The above quote is the description of Masonry that is most often given to the initiate in order to describe the nature of the institution. It is so oft repeated that I suppose many Freemasons don’t give much thought to its meaning. However, when examined closely this description of our order gives us a clear picture of the purpose of our fraternity.
Let us take the first part of the phrase: “A beautiful system of morality.” This is fairly easy to understand. Freemasonry is school of moral instruction. Throughout the three degrees, the initiate is taught numerous lessons on the subject of morality. These degrees discuss many different aspects of that concept including the physical and spiritual components of morality. In many ways, religion serves a similar role in a man’s life.
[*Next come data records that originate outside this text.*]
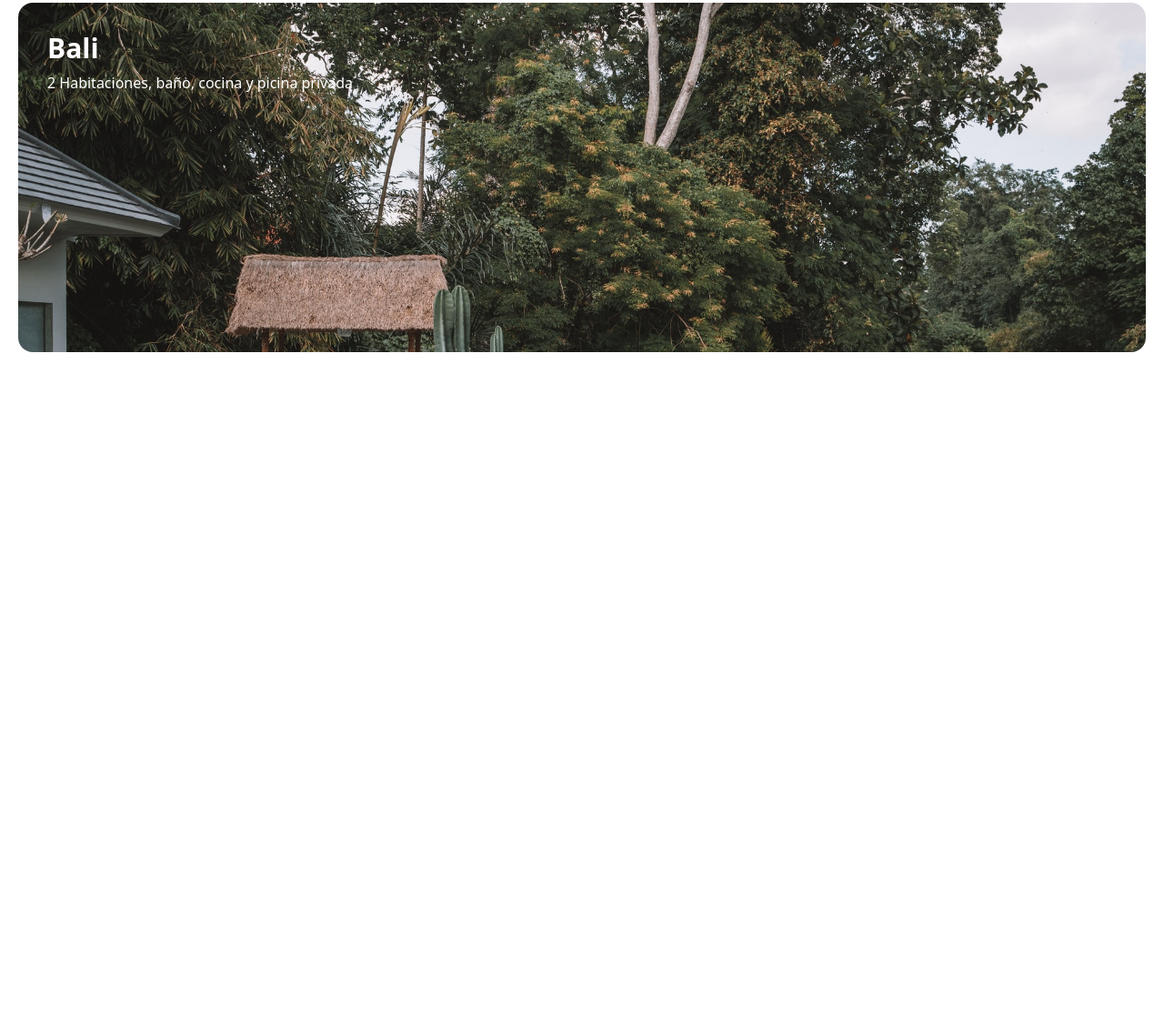
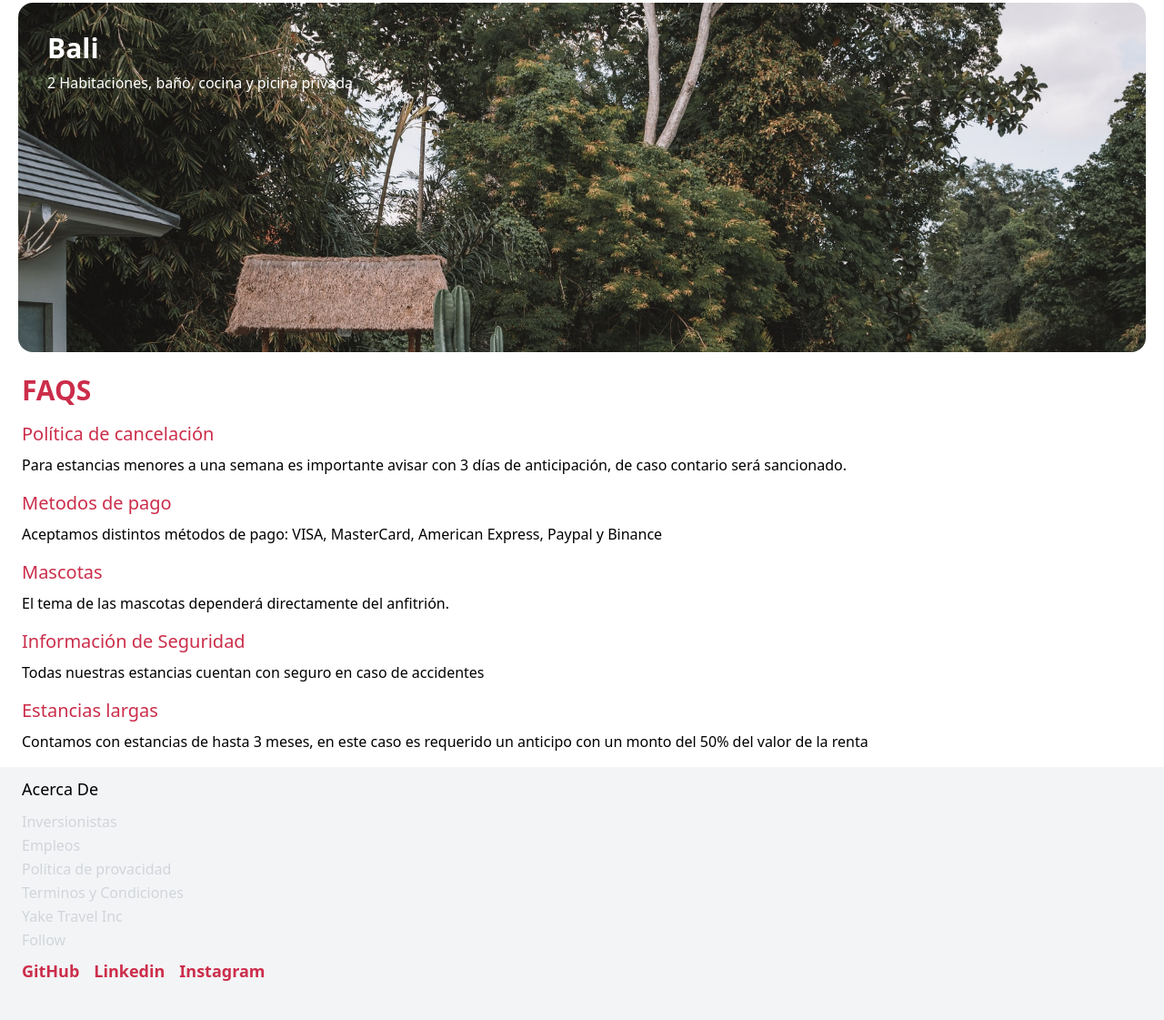
Before and after one commit to YakeCode/course-tailwind, a website: page travel/public/index.html in a window 1280 px wide. Shown: the part 1989-3110 px from the top of the page at 91% size. Before the commit the page ends 2376 px from the top, so only its background shows below. Drawn offline with Linux system fonts and the light colour scheme.

Commit message:
footer casi terminado, falta agregar iconos de redes sociales

```diff
--- a/travel/public/index.html
+++ b/travel/public/index.html
@@ -15,7 +15,7 @@
 
     <div id="tab_bar"></div>
 
-    <section class="w-full h-screen">
+    <section class="w-full h-auto">
 
         <div id="home" >
             <div class="w-full h-3/4 ">
@@ -136,7 +136,7 @@
 
         </div>
 
-        <div class="px-5 h-full w-full" id="estancias_destacadas">
+        <div class="px-5 h-auto w-full" id="estancias_destacadas">
 
             <p class="font-semibold text-3xl text-primary pb-6 mt-3">
                 Estancias Destacadas
@@ -185,9 +185,82 @@
 
 
         </div>
+
+        <div class="w-full h-full" id="faqs">
+
+            <div class="px-6 h-auto w-full flex flex-col space-y-4">
+
+                <p class="font-semibold text-3xl text-primary pb-4.5 mt-6">
+                    FAQS
+
+                </p>
+
+                <div>
+                    <p class="text-xl font-md text-primary">Política de cancelación</p>
+
+                    <p class="text-md pt-2 ">
+                        Para estancias menores a una semana es importante avisar con 3 días de
+                        anticipación, de caso contario será sancionado.
+                    </p>
+                </div>
+
+                <div>
+                    <p class="text-xl font-md text-primary">Metodos de pago</p>
+
+                    <p class="text-md pt-2 ">
+                        Aceptamos distintos métodos de pago: VISA, MasterCard, American Express,
+						Paypal y Binance
+                    </p>
+                </div>
+
+                <div>
+                    <p class="text-xl font-md text-primary">Mascotas</p>
+
+                    <p class="text-md pt-2 ">
+                        El tema de las mascotas dependerá directamente del anfitrión.
+                    </p>
+                </div>
+
+                <div>
+                    <p class="text-xl font-md text-primary">Información de Seguridad</p>
+
+                    <p class="text-md pt-2 ">
+                        Todas nuestras estancias cuentan con seguro en caso de accidentes
+                    </p>
+                </div>
+
+                <div>
+                    <p class="text-xl font-md text-primary">Estancias largas</p>
+
+                    <p class="text-md pt-2 ">
+                        Contamos con estancias de hasta 3 meses, en este caso es requerido un anticipo
+						con un monto del 50% del valor de la renta
+                    </p>
+                </div>
+            </div>
+
+        </div>
     </section>
-    <footer>
+    <footer class="px-6 w-full h-auto bg-gray-100 mt-4">
 
+        <p class=" py-2.5 text-lg font-[400] ">
+            Acerca De
+        </p>
+
+        <div class="text-gray-300 flex flex-col gap-0.5 mb-2 text-md font-[400] text-md ">
+            <p>Inversionistas</p>
+            <p>Empleos</p>
+            <p>Política de provacidad</p>
+            <p>Terminos y Condiciones</p>
+            <p>Yake Travel Inc</p>
+            <p>Follow</p>
+        </div>
+        <div class="flex gap-4 pb-10 text-primary font-semibold text-lg">
+            <a href="https://github.com/YakeCode">GitHub</a>
+            <a href="https://www.linkedin.com/in/yimi-alejandro-gaviria-escobar-19b440250/">Linkedin</a>
+            <a href="https://www.instagram.com/yake.code/">Instagram</a>
+
+        </div>
 
     </footer>
 
```
Also changed, not shown: travel/public/css/tailwind.css.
Every religion teaches man to walk upright before God, gives him a sense of good and evil, and encourages him to pursue righteous ventures throughout his life. While Masonry is not a religion, it shares the purpose of moral instruction. However, Masonry’s method of teaching morality is very peculiar in modern times.
At this point, let us shift our focus to the following words: “veiled in allegory and illustrated by symbols.” The word ‘allegory’ is described by the dictionary as being “a symbolical narrative.”
A sketch of George Washington’s Masonic apron which features some of Masonry’s deep symbolism.
A symbolical narrative is any story crafted in order to portray a deeper meaning. The Masonic symbols in the legend of the Third Degree, Aesop’s Fables, and Jesus’ parables are all examples of allegory. Masonry uses allegorical tales throughout the Symbolic Lodge, York Rite, and Scottish Rite in order to teach its system of morality. In addition to the legends of each degree, a multitude of symbols are used to illustrate and reinforce the concepts of the degrees. This is where Masonry differs from many modern systems of moral instruction. Today, most religions and philosophies convey their moral teachings through a series of long lectures presented either written or orally. They utilize very little symbolism in order to educate their followers. Albert Mackey explains this in The Symbolism of Freemasonry.
“The older the religion, the more symbolism abounds. Modern religions may convey their dogmas in abstract propositions; ancient religions always conveyed them in symbols. Thus there is more symbolism in the Egyptian religion than in the Jewish, more in the Jewish than in the Christian, more in the Christian than in the Mohammedan, and, lastly, more in the Roman than in the Protestant.”
Masonry as an organization may only be a few centuries old, but its philosophical lessons can claim the most ancient of lineages. The moral education found inside the lodge is similar to that taught by any great religion, initiatic order, or school of philosophy. Take a second to think about your personal Masonic journey. Consider the moment when you were brought to light and received your first symbolic instruction. Think about how the solemn and deep language of symbolism enhanced your experience. Now imagine that the same lessons had been explained to you without the use of allegory or illustrated symbols. If you realize that the symbolic instruction provided a greater understanding of those moral precepts, you have discovered the true nature of Freemasonry.
The core of Freemasonry, and its Masonic symbols, is its allegorical and symbolic instruction. Without it, the order would not exist for it would have no purpose. It is Masonry’s language of symbolism that makes it appeal to the candid and industrious inquirer. It is Masonry’s allegorical legends that expose those ancient truths concealed within the fraternity. Symbolic instruction is our language, it is our identity, and it unveils the whole of Freemasonry.